Eco Innovator November 2011
Machine Simplifies Tyre
The development of a device
that can segment used tyres into sections of specific material could provide
a means to dramatically reduce the number of used tyres sent to land fill
or illegally dumped.
The tyre recycling technology
was developed by the Advanced Manufacturing Cooperative Research Centre
(CRC) with Melbourne-based company VR TEK, in partnership with Deakin
University and the CSIRO,
VR TEK's tyre recycling process
uses mechanical segmenting and is energy efficient. It is the first part
of a patented process that turns used tyres into high quality rubber powders
that are free of metal contamination. The powders are ready for redevelopment
as new products based on rubber and elasto-polymers. The rubber crumb
is also cheaper than virgin rubber.
Over 20 million used tyres
are disposed of in Australia each year. Less than a quarter are recovered
and recycled; the remainder are dumped as waste where they pose environmental
and health problems.
Due to their metal content,
shredded tyres are difficult to recycle in an economically viable and
environmentally sustainable manner.
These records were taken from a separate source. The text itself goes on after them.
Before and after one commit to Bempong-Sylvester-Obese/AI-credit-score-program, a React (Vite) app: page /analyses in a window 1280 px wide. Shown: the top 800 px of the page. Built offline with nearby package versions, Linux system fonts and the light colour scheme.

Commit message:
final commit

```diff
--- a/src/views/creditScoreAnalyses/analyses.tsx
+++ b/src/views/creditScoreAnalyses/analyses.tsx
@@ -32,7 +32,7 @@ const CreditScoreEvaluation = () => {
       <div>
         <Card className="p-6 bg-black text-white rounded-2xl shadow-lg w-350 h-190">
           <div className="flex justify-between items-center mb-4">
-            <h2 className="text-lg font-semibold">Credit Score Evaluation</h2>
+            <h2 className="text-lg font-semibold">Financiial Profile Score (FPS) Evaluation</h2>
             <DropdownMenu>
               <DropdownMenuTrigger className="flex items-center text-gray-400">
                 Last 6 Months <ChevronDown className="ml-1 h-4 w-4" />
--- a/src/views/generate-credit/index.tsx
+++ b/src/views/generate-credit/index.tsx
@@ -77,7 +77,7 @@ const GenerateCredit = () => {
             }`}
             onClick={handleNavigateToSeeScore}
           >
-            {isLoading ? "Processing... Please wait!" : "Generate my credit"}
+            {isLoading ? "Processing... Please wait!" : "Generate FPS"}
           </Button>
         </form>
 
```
VR TEK and CSIRO have overcome this
problem with their device that segments tyres into sections of specific
The research project was funded
by a Federal Government grant of $516,000 through the Advanced Manufacturing
Cooperative Research Centre.
VR TEKs tyre recycling process produces
metal-free devulcanized and activated rubber
Federal Innovation minister
Senator Kim Carr said the technology is an example of how innovation is
helping to build a sustainable future for Australian companies and workers.
Victorian Manufacturing, Exports
and Trade minister Richard Dalla-Riva said the initiative is a great example
of a local company collaborating with local learning, research and development
institutions to produce a commercial application and global solution.
"This research partnership
shows how innovation and collaboration can boost commercial competitiveness
and productivity, while also delivering broader benefits such as reduced
waste and energy consumption," said Mr Dalla-Riva.